"What I worry about is the next Wells Fargo scandal taking shape, and we can't afford to let those kind of scandals and unethical practices take hold," said John Bissell, president and CEO of the $1.1 billion-asset Greylock Federal Credit Union in Pittsfield, Mass. "I ask that you please do not allow a repeat of the excesses and predatory practices that precipitated the crisis in the first place."
Sen. Elizabeth Warren, D-Mass., meanwhile, pushed back against attempts to raise the current $50 billion threshold at which banks are considered to be systemically important.
A proposal in 2015 by then-Senate Banking Committee Chairman Richard Shelby, R-Ala., would have raised the threshold to $500 billion. Doing so would exempt dozens of the largest banks that control 95% of all banking assets, Warren said.
"I think it's really dangerous to mess with the $50 billion threshold," said Warren, noting that Countrywide Financial had less than $200 billion in assets but held 17% of all mortgages in the U.S. "It's better to keep the regulation threshold where it is. The banks that would be cut loose can pose a real risk to the economy."
(The House bill would eliminate the threshold altogether for banks that hold enough capital to meet a simple 10% ratio.)
Adam Levitin, a professor at Georgetown University Law Center, said that there is "reasonable ground" for exemptions but that many of the committee's proposals were not tailored to small institutions and would instead help larger ones.
"It's rather reckless to consider a $500 billion threshold," Levitin said. "The savings would be passed on to investors in the form of higher dividends, not to consumers."
The consolidation of small financial institutions has been going on for decades and was not precipitated by Dodd-Frank, Levitin said.
Some lenders pressed their case for certain exemptions. Dorothy A. Savarese, the chairman and CEO of the $3.1 billion-asset Cape Cod Five Cents Savings Bank in Orleans, Mass., and chairman of the American Bankers Association, took issue with the Volcker Rule that bans proprietary trading by commercial banks.
"There are some institutions" for which the Volcker Rule "is just not applicable," she said.

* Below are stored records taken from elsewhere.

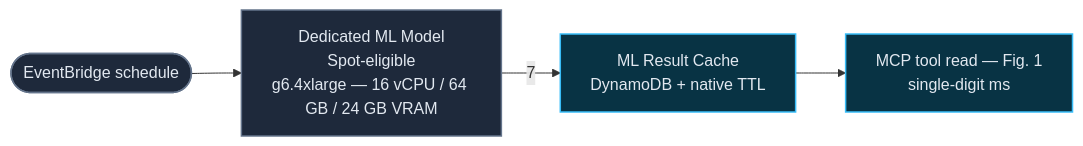
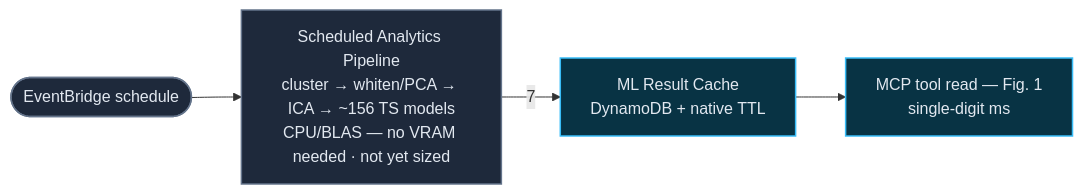
Before and after one commit to AstronAgent/sys-estimation: the third of 3 diagrams in deployment-architecture.md, drawn with Mermaid. The commit also changed other lines of this file and 8 other files, not shown here.

````diff
--- a/deployment-architecture.md
+++ b/deployment-architecture.md
@@ -154,14 +154,14 @@
 ```mermaid
 flowchart LR
     ev(["EventBridge schedule"])
-    sml["Dedicated ML Model<br/>Spot-eligible<br/>g6.4xlarge — 16 vCPU / 64 GB / 24 GB VRAM"]
+    sml["Scheduled Analytics Pipeline<br/>cluster → whiten/PCA → ICA → ~156 TS models<br/>CPU/BLAS — no VRAM needed · not yet sized"]
     cache["ML Result Cache<br/>DynamoDB + native TTL"]
     mcp["MCP tool read — Fig. 1<br/>single-digit ms"]
 
     ev --> sml -->|"7"| cache --> mcp
 
     classDef job fill:#1e293b,stroke:#64748b,stroke-width:1.5px,color:#e2e8f0
     classDef cch fill:#083344,stroke:#38bdf8,stroke-width:1.5px,color:#e2e8f0
     class ev,sml job
     class cache,mcp cch
 ```
````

Senators voiced broad fears about the survival of financial institutions in rural America but provided few suggestions on how to fix the problem.
"My concern is, if we continue without adjustment, we'll end up not having access to capital in rural America," said Sen. Jon Tester, D-Mont.

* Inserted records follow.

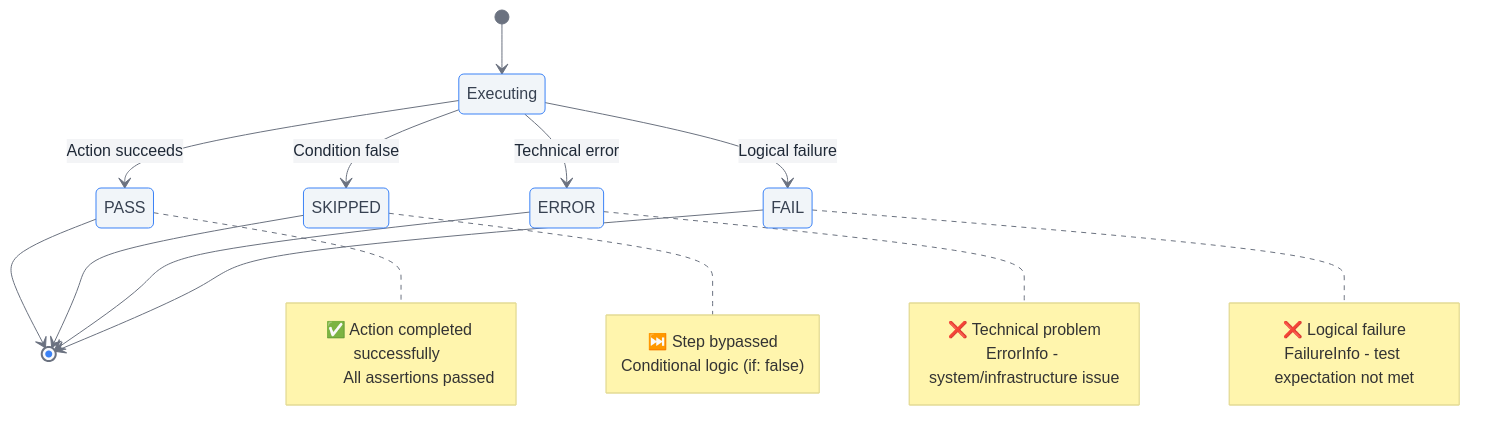
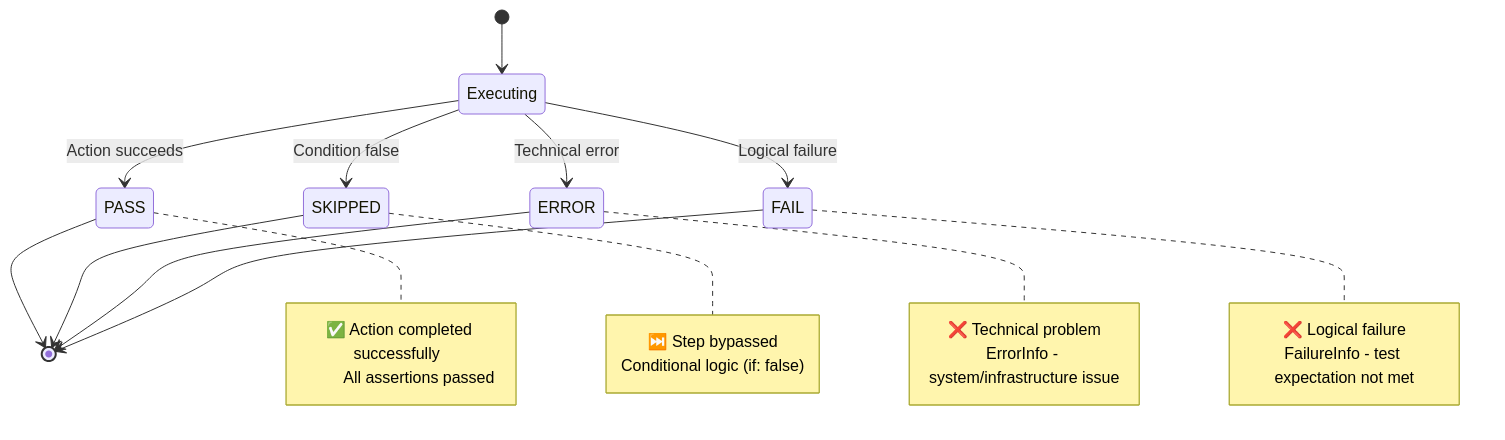
One commit to JianLoong/robogo changed the third of 3 diagrams in docs/error-failure-states-diagram.md. Above: the diagram before and after it, drawn with Mermaid. The commit also changed other lines of this file and 70 other files, not shown here.

````diff
--- a/docs/error-failure-states-diagram.md
+++ b/docs/error-failure-states-diagram.md
@@ -112,55 +68,34 @@
 ```mermaid
-%%{init: {
-  'theme': 'base',
-  'themeVariables': {
-    'primaryColor': '#2563eb',
-    'primaryTextColor': '#1f2937',
-    'primaryBorderColor': '#3b82f6',
-    'lineColor': '#6b7280',
-    'secondaryColor': '#f3f4f6',
-    'tertiaryColor': '#e5e7eb',
-    'background': '#ffffff',
-    'mainBkg': '#f9fafb',
-    'secondBkg': '#f3f4f6',
-    'tertiaryBkg': '#e5e7eb',
-    'stateBkg': '#f1f5f9',
-    'stateLabelColor': '#374151',
-    'cScale0': '#dcfce7',
-    'cScale1': '#fef3c7',
-    'cScale2': '#fecaca',
-    'cScale3': '#fed7aa'
-  }
-}}%%
 stateDiagram-v2
     [*] --> Executing
     
     Executing --> PASS : Action succeeds
     Executing --> SKIPPED : Condition false
     Executing --> ERROR : Technical error
     Executing --> FAIL : Logical failure
     
     PASS --> [*]
     SKIPPED --> [*] 
     ERROR --> [*]
     FAIL --> [*]
     
     note right of PASS
         ✅ Action completed successfully  
         All assertions passed
     end note
     
     note right of SKIPPED
         ⏭️ Step bypassed
         Conditional logic (if: false)
     end note
     
     note right of ERROR
         ❌ Technical problem
         ErrorInfo - system/infrastructure issue
     end note
     
     note right of FAIL
         ❌ Logical failure
         FailureInfo - test expectation not met
     end note
 ```
````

Small institutions also sounded the alarm about predatory lenders that try to escape regulation.
"The current regulatory scheme only serves the largest banks and predatory lenders that have the resources to game the system," said Dallas Bergl, the CEO of $336 million-asset Inova Federal Credit Union in Elkhart, Ind. "I fear that without regulatory reforms, credit unions and community banks in their current form will not survive."
Steve Grooms, president and CEO of the $176 million-asset 1st Liberty Federal Credit Union in Great Falls, Mont., specifically mentioned payday lenders, which have lobbied extensively for the CFPB to back off its proposed payday rule.
"Payday lenders are a big issue," he said, urging lawmakers "to not let the entities that aren't regulated get away with what we can't."
"The more we squeeze regulated entities, the more the nefarious folks pop up," she said.